Lee was a revelation. Thrown the ball as samosa-time approached and showing not the slightest inhibition, Lee began by bursting through Sadagopan Ramesh’s loosely constructed defence with his fourth ball, whereupon the orange-topped paceman celebrated with undisguised joy. Probably he did not know that the previous Australian to strike with his fourth delivery was Fred Freer, later to make his name as a footballer with Carlton.
Recalled for a second spring-heeled spell from the pavilion end as the wind shifted around, Lee struck again as India’s first drop fiddled at a ball too fast to permit an opportunity to think again. It was a fine start by a young man prepared to be himself in this most intimidating arena. Already Lee had shown his spirit by losing his wicket as fast bowlers ought, swiping at something subtle and lifting it into the clouds. Immediately the crowd took him to its heart.
Seeing the wicket broken, the crowd roared. Lee is the sort of bowler popular in the public seats. He excites people with the incisiveness of his approach, with a vitality inevitably missing from more seasoned practitioners who’ve seen a thing or two and nowadays rely upon attrition and craft. Lee is not an innocent he comes from Wollongong way but he has the enthusiasm of youth. Also, his style is simple. He’s been blessed with pace, a most precious gift and not to be wasted upon timid souls.
Lee struck again a couple of paragraphs later, removing Ajit Agarkar with another searing inswinger that crashed through the batsman’s defence in a manner that brooked no argument. Nor was that all.

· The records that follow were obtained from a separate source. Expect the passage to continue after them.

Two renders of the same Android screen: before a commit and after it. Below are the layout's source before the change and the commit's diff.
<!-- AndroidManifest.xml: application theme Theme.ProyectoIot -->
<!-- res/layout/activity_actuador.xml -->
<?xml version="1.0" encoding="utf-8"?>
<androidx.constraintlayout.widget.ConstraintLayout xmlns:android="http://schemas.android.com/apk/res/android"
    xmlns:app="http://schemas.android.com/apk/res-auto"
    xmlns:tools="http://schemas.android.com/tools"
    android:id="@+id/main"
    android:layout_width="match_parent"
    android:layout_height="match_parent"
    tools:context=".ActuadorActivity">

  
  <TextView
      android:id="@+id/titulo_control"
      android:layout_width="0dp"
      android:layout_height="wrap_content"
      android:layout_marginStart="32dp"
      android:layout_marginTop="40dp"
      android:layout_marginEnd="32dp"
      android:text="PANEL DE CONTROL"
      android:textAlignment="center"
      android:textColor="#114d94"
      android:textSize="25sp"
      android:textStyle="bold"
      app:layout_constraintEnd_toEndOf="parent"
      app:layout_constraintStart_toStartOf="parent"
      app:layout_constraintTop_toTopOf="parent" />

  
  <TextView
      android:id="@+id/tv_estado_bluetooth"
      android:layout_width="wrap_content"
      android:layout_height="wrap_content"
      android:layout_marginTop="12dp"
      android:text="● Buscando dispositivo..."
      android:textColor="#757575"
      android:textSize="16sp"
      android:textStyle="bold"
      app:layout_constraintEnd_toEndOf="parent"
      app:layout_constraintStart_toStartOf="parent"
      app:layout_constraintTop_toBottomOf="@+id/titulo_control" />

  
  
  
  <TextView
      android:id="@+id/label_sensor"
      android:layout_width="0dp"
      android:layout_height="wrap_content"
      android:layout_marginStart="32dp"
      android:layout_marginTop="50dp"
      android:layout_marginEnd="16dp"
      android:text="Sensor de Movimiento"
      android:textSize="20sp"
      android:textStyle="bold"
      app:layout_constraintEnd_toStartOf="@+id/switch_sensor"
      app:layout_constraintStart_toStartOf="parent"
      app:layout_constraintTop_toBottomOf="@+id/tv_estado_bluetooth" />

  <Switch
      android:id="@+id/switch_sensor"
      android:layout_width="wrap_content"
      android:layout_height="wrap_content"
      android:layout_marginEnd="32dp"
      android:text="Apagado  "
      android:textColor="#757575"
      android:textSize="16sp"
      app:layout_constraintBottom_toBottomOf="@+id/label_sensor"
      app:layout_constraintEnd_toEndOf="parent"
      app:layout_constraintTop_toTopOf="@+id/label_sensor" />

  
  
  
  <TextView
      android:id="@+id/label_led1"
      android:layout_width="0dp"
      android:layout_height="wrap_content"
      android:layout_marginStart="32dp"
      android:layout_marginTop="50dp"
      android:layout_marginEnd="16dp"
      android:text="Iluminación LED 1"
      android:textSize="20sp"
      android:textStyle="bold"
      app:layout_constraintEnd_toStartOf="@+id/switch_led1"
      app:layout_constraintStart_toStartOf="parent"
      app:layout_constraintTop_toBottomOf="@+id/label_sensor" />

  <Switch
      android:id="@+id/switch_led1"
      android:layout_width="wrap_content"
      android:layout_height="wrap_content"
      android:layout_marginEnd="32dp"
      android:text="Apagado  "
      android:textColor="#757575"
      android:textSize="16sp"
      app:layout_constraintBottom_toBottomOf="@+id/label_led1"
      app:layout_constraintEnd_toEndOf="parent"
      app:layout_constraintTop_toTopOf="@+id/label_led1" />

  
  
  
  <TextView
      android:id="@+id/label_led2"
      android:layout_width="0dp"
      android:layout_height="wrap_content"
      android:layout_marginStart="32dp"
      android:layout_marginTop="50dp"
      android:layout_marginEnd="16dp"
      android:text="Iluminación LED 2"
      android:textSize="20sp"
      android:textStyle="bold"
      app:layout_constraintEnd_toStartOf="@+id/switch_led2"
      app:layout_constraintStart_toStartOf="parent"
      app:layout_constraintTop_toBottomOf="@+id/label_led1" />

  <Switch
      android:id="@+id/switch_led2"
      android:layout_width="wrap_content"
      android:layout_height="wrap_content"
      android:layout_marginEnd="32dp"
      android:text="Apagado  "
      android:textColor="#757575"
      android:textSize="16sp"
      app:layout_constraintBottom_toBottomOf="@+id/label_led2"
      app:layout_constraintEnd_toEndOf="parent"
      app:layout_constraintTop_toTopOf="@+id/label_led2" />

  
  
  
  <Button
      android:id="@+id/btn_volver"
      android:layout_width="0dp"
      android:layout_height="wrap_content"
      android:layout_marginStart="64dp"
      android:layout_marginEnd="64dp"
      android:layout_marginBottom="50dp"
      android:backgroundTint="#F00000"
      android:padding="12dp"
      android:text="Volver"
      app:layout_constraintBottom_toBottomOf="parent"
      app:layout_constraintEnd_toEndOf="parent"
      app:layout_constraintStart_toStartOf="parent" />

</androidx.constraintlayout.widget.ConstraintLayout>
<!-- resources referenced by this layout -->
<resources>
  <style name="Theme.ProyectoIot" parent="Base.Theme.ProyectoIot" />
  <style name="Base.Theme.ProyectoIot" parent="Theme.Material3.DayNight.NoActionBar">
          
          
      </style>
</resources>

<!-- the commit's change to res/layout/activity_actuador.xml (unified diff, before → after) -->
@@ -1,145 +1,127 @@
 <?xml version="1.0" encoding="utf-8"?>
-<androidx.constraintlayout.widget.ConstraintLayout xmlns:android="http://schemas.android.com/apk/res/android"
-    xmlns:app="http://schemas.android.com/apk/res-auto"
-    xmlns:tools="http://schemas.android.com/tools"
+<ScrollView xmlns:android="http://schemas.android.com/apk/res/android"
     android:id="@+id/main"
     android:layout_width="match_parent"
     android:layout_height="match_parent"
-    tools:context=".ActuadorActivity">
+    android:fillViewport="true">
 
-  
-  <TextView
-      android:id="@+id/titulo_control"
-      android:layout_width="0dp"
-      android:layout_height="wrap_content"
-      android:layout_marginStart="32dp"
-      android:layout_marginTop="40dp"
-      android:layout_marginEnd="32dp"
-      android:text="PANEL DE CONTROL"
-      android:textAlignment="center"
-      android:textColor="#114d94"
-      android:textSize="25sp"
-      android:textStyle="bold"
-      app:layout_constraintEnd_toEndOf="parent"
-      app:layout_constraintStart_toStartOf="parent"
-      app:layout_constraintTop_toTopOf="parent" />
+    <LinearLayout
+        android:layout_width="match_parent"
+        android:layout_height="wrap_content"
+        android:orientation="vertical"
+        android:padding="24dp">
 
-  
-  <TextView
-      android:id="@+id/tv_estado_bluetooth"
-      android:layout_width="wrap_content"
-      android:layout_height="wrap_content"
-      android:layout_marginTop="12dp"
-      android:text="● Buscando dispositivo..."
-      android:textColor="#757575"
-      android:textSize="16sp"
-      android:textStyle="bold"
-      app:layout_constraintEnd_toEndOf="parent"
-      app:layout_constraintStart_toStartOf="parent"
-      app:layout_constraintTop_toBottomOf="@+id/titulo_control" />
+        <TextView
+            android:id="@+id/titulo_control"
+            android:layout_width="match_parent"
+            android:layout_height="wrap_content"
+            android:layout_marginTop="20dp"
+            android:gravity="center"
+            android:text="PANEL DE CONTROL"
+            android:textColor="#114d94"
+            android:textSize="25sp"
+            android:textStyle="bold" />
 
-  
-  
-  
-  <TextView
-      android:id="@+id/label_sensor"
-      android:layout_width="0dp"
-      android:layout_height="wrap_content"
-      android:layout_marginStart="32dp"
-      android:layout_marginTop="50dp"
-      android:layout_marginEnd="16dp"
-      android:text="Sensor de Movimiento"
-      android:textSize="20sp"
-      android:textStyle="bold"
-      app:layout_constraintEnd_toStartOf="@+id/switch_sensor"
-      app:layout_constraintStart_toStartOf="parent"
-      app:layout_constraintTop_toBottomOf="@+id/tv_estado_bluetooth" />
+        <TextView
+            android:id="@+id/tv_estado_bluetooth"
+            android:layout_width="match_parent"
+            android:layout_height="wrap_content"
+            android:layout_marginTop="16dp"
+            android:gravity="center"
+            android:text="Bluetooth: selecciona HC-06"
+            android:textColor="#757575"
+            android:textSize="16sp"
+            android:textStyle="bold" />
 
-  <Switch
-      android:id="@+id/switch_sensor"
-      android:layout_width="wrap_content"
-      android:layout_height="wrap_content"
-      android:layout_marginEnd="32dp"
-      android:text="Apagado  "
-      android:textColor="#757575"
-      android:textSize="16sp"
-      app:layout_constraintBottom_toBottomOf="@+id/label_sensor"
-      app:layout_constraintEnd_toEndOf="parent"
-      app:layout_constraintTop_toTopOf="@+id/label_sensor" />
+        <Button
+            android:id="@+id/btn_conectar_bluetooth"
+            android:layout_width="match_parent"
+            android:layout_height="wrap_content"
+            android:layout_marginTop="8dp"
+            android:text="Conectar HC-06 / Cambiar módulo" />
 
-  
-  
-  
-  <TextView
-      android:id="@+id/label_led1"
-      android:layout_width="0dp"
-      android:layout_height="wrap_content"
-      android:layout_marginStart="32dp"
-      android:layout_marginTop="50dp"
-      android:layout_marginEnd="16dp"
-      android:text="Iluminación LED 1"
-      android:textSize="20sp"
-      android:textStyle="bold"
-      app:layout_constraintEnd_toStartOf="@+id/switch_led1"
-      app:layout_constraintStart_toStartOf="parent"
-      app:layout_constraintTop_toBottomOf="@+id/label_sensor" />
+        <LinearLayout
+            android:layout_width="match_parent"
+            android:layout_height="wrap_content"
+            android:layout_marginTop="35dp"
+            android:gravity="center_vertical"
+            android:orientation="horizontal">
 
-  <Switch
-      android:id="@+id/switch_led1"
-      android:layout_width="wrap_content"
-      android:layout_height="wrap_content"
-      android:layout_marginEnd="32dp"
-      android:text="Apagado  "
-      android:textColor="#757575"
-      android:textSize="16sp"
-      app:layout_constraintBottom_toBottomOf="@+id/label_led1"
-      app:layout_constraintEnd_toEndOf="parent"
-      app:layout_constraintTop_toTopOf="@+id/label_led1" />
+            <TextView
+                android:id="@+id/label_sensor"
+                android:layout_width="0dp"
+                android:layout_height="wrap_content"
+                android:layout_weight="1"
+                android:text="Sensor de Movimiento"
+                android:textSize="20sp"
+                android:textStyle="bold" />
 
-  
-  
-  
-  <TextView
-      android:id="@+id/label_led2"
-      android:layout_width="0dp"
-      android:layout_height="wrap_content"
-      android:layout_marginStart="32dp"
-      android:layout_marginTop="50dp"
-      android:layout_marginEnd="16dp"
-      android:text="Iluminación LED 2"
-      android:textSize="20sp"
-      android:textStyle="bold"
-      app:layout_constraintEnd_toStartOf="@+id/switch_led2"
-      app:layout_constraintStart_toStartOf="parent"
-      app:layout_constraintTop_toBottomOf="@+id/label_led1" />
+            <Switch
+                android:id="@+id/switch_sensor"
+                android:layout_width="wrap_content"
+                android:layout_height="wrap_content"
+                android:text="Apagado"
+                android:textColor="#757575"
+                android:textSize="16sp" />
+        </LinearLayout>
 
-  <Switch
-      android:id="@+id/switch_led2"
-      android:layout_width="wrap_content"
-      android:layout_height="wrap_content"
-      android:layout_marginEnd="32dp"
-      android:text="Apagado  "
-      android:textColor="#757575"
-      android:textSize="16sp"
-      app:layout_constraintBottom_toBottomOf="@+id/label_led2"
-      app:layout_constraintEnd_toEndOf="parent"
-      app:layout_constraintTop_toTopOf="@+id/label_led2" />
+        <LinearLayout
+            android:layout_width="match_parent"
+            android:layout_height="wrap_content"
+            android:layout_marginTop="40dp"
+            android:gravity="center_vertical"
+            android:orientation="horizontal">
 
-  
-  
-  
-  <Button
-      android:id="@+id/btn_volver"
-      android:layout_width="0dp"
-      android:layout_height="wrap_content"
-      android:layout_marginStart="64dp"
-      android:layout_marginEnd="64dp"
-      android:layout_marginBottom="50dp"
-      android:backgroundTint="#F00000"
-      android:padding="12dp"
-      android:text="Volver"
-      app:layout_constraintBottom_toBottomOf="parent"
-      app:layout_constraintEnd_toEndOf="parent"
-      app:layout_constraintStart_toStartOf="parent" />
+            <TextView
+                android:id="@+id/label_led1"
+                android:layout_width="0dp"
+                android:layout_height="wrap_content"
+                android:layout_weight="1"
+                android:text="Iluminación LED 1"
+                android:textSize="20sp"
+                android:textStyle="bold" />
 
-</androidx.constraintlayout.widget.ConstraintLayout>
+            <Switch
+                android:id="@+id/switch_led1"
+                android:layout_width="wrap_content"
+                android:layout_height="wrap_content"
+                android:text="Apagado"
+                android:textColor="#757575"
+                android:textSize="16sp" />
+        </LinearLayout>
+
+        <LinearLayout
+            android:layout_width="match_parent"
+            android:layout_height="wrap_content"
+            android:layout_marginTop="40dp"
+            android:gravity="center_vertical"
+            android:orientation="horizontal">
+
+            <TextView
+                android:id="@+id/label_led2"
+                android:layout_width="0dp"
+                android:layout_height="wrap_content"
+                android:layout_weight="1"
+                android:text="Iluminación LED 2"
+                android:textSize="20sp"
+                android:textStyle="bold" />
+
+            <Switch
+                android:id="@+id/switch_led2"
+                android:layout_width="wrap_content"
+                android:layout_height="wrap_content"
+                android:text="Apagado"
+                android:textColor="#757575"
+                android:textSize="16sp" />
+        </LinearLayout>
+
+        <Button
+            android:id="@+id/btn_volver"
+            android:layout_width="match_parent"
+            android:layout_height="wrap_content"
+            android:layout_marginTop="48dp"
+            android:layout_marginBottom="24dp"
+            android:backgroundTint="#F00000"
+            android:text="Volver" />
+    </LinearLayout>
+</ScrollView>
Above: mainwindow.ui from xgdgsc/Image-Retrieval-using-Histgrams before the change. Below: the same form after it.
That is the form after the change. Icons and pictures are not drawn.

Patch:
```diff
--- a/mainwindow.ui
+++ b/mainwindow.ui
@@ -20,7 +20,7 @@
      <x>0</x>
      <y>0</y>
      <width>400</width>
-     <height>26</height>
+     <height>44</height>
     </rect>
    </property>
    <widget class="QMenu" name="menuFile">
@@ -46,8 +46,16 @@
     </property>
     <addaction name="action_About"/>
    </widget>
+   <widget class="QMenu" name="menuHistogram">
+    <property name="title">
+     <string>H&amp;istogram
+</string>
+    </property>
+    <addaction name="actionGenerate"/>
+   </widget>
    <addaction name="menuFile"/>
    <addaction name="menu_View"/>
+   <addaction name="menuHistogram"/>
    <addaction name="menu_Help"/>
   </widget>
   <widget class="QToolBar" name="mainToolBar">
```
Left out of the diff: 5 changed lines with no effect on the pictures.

Lee was smoking and promptly greeted Javagal Srinath with a flyer that the lugubrious paceman could not subdue. Immediately Anil Kumble was struck on the helmet by another lifting delivery from a man whose run-up was long and smooth and whose action seems natural and not affected by any kink.
As it turned out, Kumble had no intention of surrendering his wicket lightly.
Meanwhile, Tendulkar stood firm like St Paul’s Cathedral in the blitz. Any fool can score runs against tame bowling. Anyone can impress in easy circumstances. Like a true champion, Tendulkar rises in the tightest corners. He, too, had to keep an eye on Lee’s yorkers and took evasive action as the speedster flung down a bumper. It was a tremendous struggle between them, as the master craftsman fought tooth and nail while the gregarious youngster streamed in.
Tendulkar alone could resist the force of this fierce assault. He seemed to be playing in a different match from anyone else except Sourav Ganguly. Unaffected by the wickets tumbling around him, and realising the need to push the score along, Tendulkar moved from caution to aggression as he launched a breathtaking attack upon the bowling. Eight long years ago he appeared in this land as a teenager with superb skills and enough spirit to fuel an entire team. Now he has reappeared as a man bearing responsibility and carrying it lightly, for he does not allow any situation to be his master. When Tendulkar reached his hundred the entire crowd rose in acclamation. His dismissal brought the crowd to its feet a second time.
It had been the perfect day. The visiting champion had scored a century, and a new fast bowler had arrived upon the scene.
This article was first published by Fairfax Media on December 28, 1999